The Great Smoky Mountains National Park has announced that a two-year rehabilitation project will begin on the Ramsey Cascades Trail as part of the Trails Forever program supported by Friends of the Smokies.
The trail, Ramsey Prong Road and the Cosby area of the park will be closed to all traffic on Wednesday April 6 and Thursday April 7 to allow for the helicopter delivery of project supplies and materials. Park visitors with a backcountry permit will be allowed through the closure area, but should expect short delays when the helicopter passes overhead. Closures are necessary for the safety of hikers and to ensure flights are as fast as possible.
The helicopter operation will deliver approximately 35 loads to five different drop-off sites along the Ramsey Cascades Trail from a staging area near the Cosby picnic area. Shipments include lots of logs, tools and equipment for the project. The two-day helicopter operation is weather dependent and will be handled by Cherokee National Forest and Park staff.
The four-mile Ramsey Cascade Trail is one of the most popular trails in the park and is in the Greenbrier area. The trail provides the only access to the 100-foot Ramsey Cascades, the tallest waterfall in the park. From May 2 through November 17, the trail and Ramsey Prong Road will be closed Monday through Thursday, excluding federal holidays, to safely conduct large-scale rehabilitation work. There will be no access to Ramsey Cascades during weekday closures.

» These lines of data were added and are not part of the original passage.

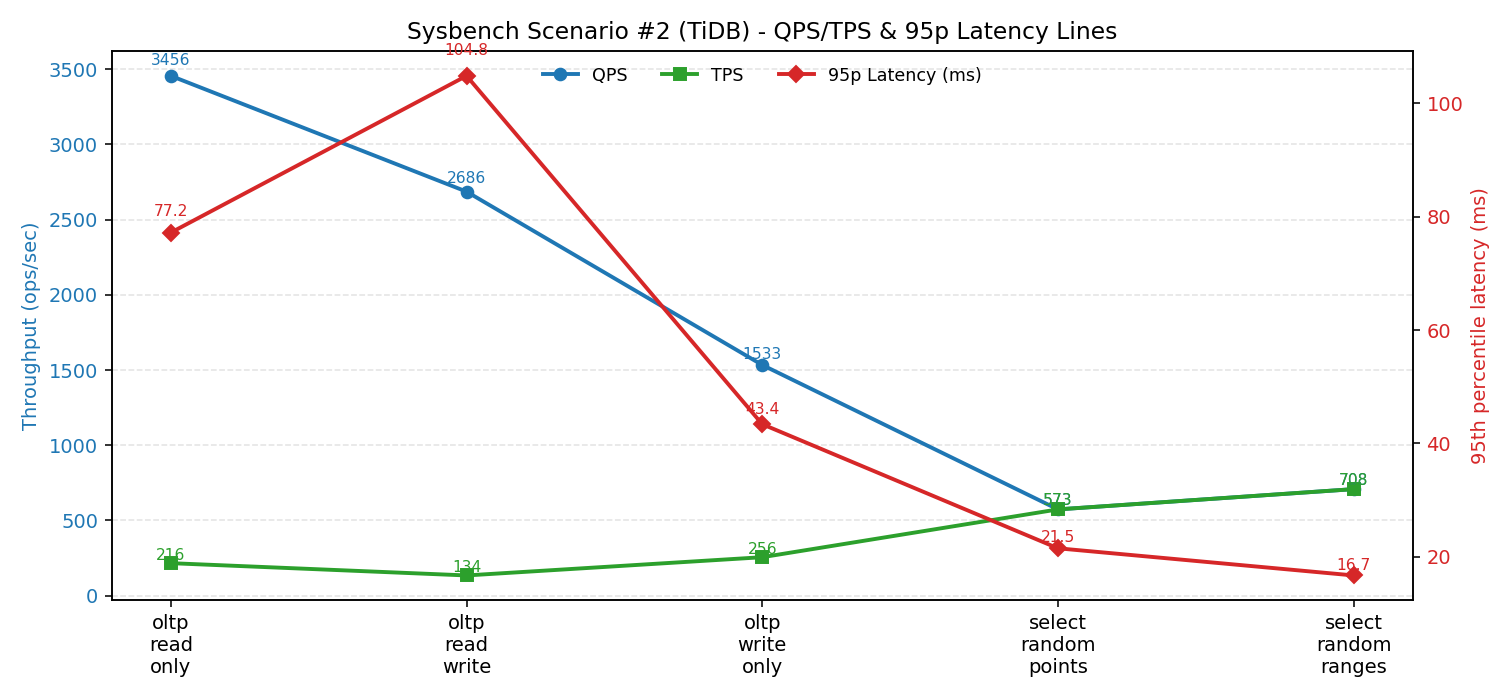
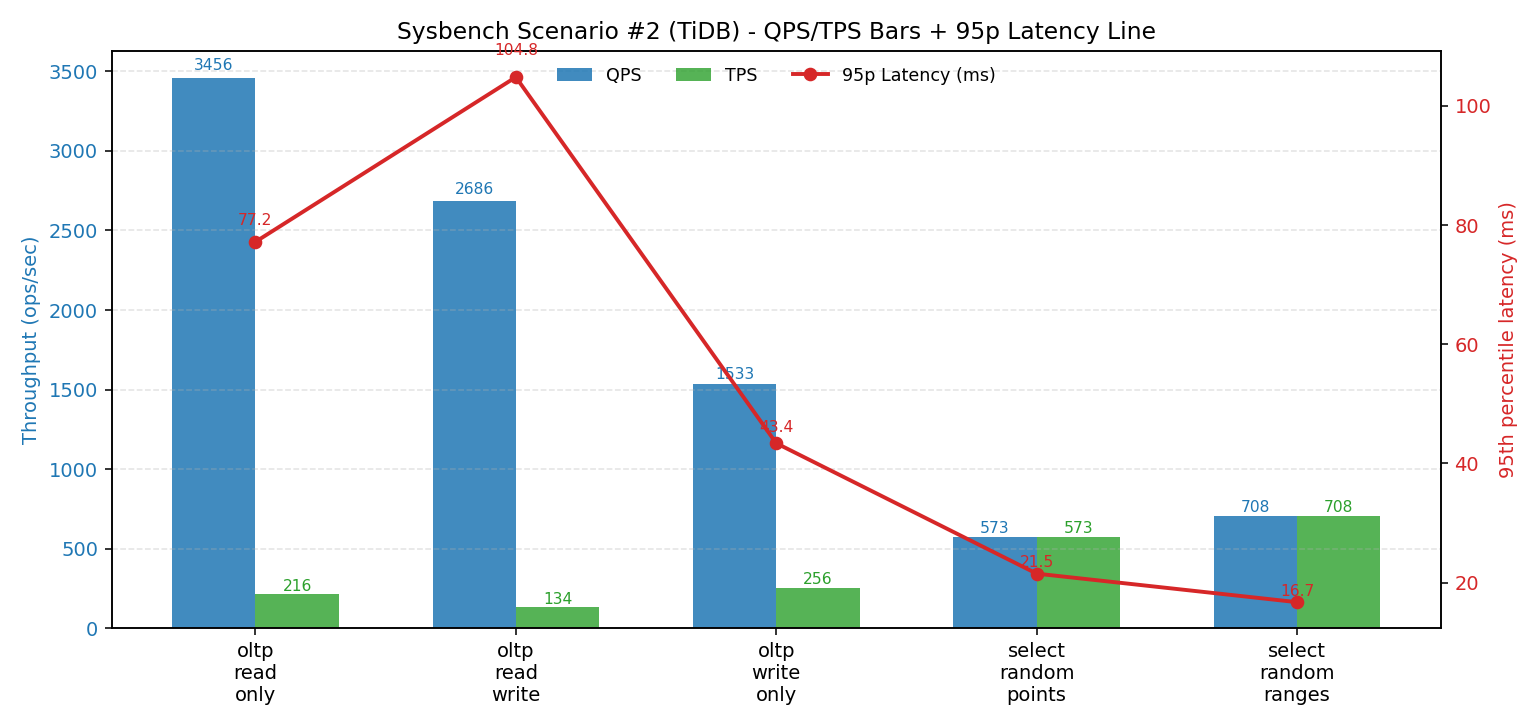
update

diff --git a/tidb/sysbench_results_#2_tidb.py b/tidb/sysbench_results_#2_tidb.py
@@ -1,5 +1,5 @@
 #!/usr/bin/env python3
-"""Plot Sysbench Scenario #2 (TiDB) results as line charts.
+"""Plot Sysbench Scenario #2 (TiDB) results as bar (QPS/TPS) + line (p95) chart.
 
 Scenario #2 numbers (IDC *3 baseline, no TiProxy) - from markdown table:
 Workload               p95(ms)   QPS       TPS
@@ -10,8 +10,9 @@ select_random_points   21.50     573.45    573.45
 select_random_ranges   16.71     708.15    708.15
 
 Chart:
-  - Three lines: QPS, TPS (left Y) ; p95 latency (right Y).
-  - Markers + value annotations.
+    - Grouped bars: QPS & TPS (left Y axis)
+    - Line: p95 latency (right Y axis)
+    - Value annotations on each bar + latency point
 
 Outputs:
   sysbench_results_#2_tidb_summary.png
@@ -87,12 +88,13 @@ def plot():  # pragma: no cover
     tps = [r.tps for r in DATA]
 
     x = list(range(len(names)))
-    fig, ax_thr = plt.subplots(figsize=(10.8, 5.0))
+    fig, ax_thr = plt.subplots(figsize=(11, 5.2))
     ax_lat = ax_thr.twinx()
 
-    l_qps = ax_thr.plot(x, qps, marker='o', linewidth=2, color="#1f77b4", label="QPS")
-    l_tps = ax_thr.plot(x, tps, marker='s', linewidth=2, color="#2ca02c", label="TPS")
-    l_p95 = ax_lat.plot(x, p95, marker='D', linewidth=2, color="#d62728", label="95p Latency (ms)")
+    width = 0.32
+    b_q = ax_thr.bar([i - width/2 for i in x], qps, width=width, color="#1f77b4", alpha=0.85, label="QPS")
+    b_t = ax_thr.bar([i + width/2 for i in x], tps, width=width, color="#2ca02c", alpha=0.80, label="TPS")
+    l_p, = ax_lat.plot(x, p95, color="#d62728", marker='o', linewidth=2, label="95p Latency (ms)")
 
     ax_thr.set_xticks(x)
     ax_thr.set_xticklabels([n.replace('_', '\n') for n in names])
@@ -101,20 +103,17 @@ def plot():  # pragma: no cover
     ax_thr.tick_params(axis='y', labelcolor="#1f77b4")
     ax_lat.tick_params(axis='y', labelcolor="#d62728")
     ax_thr.grid(axis='y', linestyle='--', alpha=0.35)
-    ax_thr.set_title('Sysbench Scenario #2 (TiDB) - QPS/TPS & 95p Latency Lines')
+    ax_thr.set_title('Sysbench Scenario #2 (TiDB) - QPS/TPS Bars + 95p Latency Line')
 
-    # Annotate points
-    for xi, val in enumerate(qps):
-        ax_thr.text(xi, val*1.015, f"{val:.0f}", ha='center', va='bottom', fontsize=8, color="#1f77b4")
-    for xi, val in enumerate(tps):
-        ax_thr.text(xi, val*1.015, f"{val:.0f}", ha='center', va='bottom', fontsize=8, color="#2ca02c")
+    # Annotate bars
+    for b in b_q:
+        ax_thr.text(b.get_x()+b.get_width()/2, b.get_height()*1.01, f"{b.get_height():.0f}", ha='center', va='bottom', fontsize=8, color="#1f77b4")
+    for b in b_t:
+        ax_thr.text(b.get_x()+b.get_width()/2, b.get_height()*1.01, f"{b.get_height():.0f}", ha='center', va='bottom', fontsize=8, color="#2ca02c")
     for xi, val in enumerate(p95):
         ax_lat.text(xi, val*1.03, f"{val:.1f}", ha='center', va='bottom', fontsize=8, color="#d62728")
 
-    # Build combined legend
-    handles = l_qps + l_tps + l_p95
-    labels = [h.get_label() for h in handles]
-    ax_thr.legend(handles, labels, loc='upper center', ncol=3, fontsize=9, frameon=False)
+    ax_thr.legend([b_q, b_t, l_p], ["QPS", "TPS", "95p Latency (ms)"], loc='upper center', ncol=3, fontsize=9, frameon=False)
 
     fig.tight_layout()
     fig.savefig(PNG_NAME, dpi=140)

diff --git a/tidb/sysbench_results_#2_tiproxy.py b/tidb/sysbench_results_#2_tiproxy.py
@@ -1,5 +1,5 @@
 #!/usr/bin/env python3
-"""Plot Sysbench Scenario #2 (TiProxy) results as line charts.
+"""Plot Sysbench Scenario #2 (TiProxy) results as bar (QPS/TPS) + line (p95) chart.
 
 Scenario #2 numbers (IDC *3 baseline, TiProxy) - from markdown table:
 Workload               p95(ms)   QPS       TPS
@@ -10,8 +10,9 @@ select_random_points   18.61     594.02    594.02
 select_random_ranges   16.12     676.82    676.82
 
 Chart:
-  - Three lines: QPS, TPS (left Y); p95 latency (right Y).
-  - Markers + value annotations.
+    - Grouped bars: QPS & TPS (left Y axis)
+    - Line: p95 latency (right Y axis)
+    - Value annotations on each bar + latency point
 
 Outputs:
   sysbench_results_#2_tiproxy_summary.png
@@ -87,12 +88,13 @@ def plot():  # pragma: no cover
     tps = [r.tps for r in DATA]
 
     x = list(range(len(names)))
-    fig, ax_thr = plt.subplots(figsize=(10.8, 5.0))
+    fig, ax_thr = plt.subplots(figsize=(11, 5.2))
     ax_lat = ax_thr.twinx()
 
-    l_qps = ax_thr.plot(x, qps, marker='o', linewidth=2, color="#1f77b4", label="QPS")
-    l_tps = ax_thr.plot(x, tps, marker='s', linewidth=2, color="#2ca02c", label="TPS")
-    l_p95 = ax_lat.plot(x, p95, marker='D', linewidth=2, color="#d62728", label="95p Latency (ms)")
+    width = 0.32
+    b_q = ax_thr.bar([i - width/2 for i in x], qps, width=width, color="#1f77b4", alpha=0.85, label="QPS")
+    b_t = ax_thr.bar([i + width/2 for i in x], tps, width=width, color="#2ca02c", alpha=0.80, label="TPS")
+    l_p, = ax_lat.plot(x, p95, color="#d62728", marker='o', linewidth=2, label="95p Latency (ms)")
 
     ax_thr.set_xticks(x)
     ax_thr.set_xticklabels([n.replace('_', '\n') for n in names])
@@ -101,19 +103,17 @@ def plot():  # pragma: no cover
     ax_thr.tick_params(axis='y', labelcolor="#1f77b4")
     ax_lat.tick_params(axis='y', labelcolor="#d62728")
     ax_thr.grid(axis='y', linestyle='--', alpha=0.35)
-    ax_thr.set_title('Sysbench Scenario #2 (TiProxy) - QPS/TPS & 95p Latency Lines')
+    ax_thr.set_title('Sysbench Scenario #2 (TiProxy) - QPS/TPS Bars + 95p Latency Line')
 
-    # Annotations
-    for xi, val in enumerate(qps):
-        ax_thr.text(xi, val*1.015, f"{val:.0f}", ha='center', va='bottom', fontsize=8, color="#1f77b4")
-    for xi, val in enumerate(tps):
-        ax_thr.text(xi, val*1.015, f"{val:.0f}", ha='center', va='bottom', fontsize=8, color="#2ca02c")
+    # Annotate bars & latency
+    for b in b_q:
+        ax_thr.text(b.get_x()+b.get_width()/2, b.get_height()*1.01, f"{b.get_height():.0f}", ha='center', va='bottom', fontsize=8, color="#1f77b4")
+    for b in b_t:
+        ax_thr.text(b.get_x()+b.get_width()/2, b.get_height()*1.01, f"{b.get_height():.0f}", ha='center', va='bottom', fontsize=8, color="#2ca02c")
     for xi, val in enumerate(p95):
         ax_lat.text(xi, val*1.03, f"{val:.1f}", ha='center', va='bottom', fontsize=8, color="#d62728")
 
-    handles = l_qps + l_tps + l_p95
-    labels = [h.get_label() for h in handles]
-    ax_thr.legend(handles, labels, loc='upper center', ncol=3, fontsize=9, frameon=False)
+    ax_thr.legend([b_q, b_t, l_p], ["QPS", "TPS", "95p Latency (ms)"], loc='upper center', ncol=3, fontsize=9, frameon=False)
 
     fig.tight_layout()
     fig.savefig(PNG_NAME, dpi=140)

The trail will be fully open Friday through Sunday each week.
The rehabilitation will improve overall trail safety and protect the park’s natural resources. Work will include repairing and re-grading the tread surface, improving existing drainage, adding new drainage, covering social pathways and removing tripping hazards such as roots and rocks. Trail structures such as retaining walls, stairs, water bars, and toll roads will be constructed, as needed, using locust logs and native stones found on site.

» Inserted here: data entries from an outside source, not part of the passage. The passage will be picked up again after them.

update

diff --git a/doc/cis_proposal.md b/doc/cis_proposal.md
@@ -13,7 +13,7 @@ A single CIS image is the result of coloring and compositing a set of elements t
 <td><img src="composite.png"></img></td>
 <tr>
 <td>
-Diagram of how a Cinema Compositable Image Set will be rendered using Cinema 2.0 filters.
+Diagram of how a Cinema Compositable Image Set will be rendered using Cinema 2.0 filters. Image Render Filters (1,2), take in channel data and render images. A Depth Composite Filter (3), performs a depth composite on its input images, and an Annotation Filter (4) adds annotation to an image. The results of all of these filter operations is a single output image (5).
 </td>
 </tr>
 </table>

The Trails Forever Partnership Program was established between the Friends of the Smokies and the park to fund a permanent, highly trained trail crew that focuses on rehabilitating heavily traveled trails. In 2012, the Friends created an endowment, currently worth over $6 million, to support the program. The effort was made possible, in part, through the generosity of the Knoxville-based Aslan Foundation and in honor of avid hiker and Friends of the Smokies founding board member, Lindsay Young. To date, the Friends have contributed over $2 million to the program, which has resulted in the full rehabilitation of Abrams Falls, Trillium Gap, Rainbow Falls, Alum Cave, Chimney Tops and Forney Ridge trails.

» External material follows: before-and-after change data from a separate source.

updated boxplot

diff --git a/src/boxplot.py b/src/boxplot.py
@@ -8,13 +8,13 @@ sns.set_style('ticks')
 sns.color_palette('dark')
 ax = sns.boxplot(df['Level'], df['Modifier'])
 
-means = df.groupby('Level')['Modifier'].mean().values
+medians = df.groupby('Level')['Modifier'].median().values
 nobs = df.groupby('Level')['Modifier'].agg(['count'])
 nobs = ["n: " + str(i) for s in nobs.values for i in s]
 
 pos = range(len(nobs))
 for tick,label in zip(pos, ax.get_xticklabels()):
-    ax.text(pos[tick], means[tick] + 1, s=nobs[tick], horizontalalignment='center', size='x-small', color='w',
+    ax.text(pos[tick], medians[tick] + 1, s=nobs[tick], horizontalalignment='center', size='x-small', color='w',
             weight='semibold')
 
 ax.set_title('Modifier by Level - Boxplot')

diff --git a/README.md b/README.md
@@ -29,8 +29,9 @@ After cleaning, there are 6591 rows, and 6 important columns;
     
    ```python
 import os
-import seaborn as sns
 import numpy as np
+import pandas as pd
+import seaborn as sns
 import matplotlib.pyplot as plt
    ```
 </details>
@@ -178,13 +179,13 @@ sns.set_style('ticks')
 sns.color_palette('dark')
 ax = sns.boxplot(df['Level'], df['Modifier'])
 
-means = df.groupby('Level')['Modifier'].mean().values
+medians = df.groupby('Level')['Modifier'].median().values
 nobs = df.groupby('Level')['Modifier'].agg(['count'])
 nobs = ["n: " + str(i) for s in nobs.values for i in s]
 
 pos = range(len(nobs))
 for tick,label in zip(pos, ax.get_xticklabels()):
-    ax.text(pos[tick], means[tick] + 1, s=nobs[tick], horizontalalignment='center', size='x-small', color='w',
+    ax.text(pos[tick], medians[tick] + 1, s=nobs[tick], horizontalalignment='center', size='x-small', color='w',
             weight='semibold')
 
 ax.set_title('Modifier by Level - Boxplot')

The program provides a mechanism for Conservation Corps team volunteers and interns to work alongside the trail team on these complex trail projects to help make lasting improvements to preserve trails for future generations. Volunteer work days are offered weekly from May to November. Prior registration is required. Contact Adam Monroe, Volunteer Coordinator for Trails and Facilities, at 828-497-1949 or [email protected] for details and to register.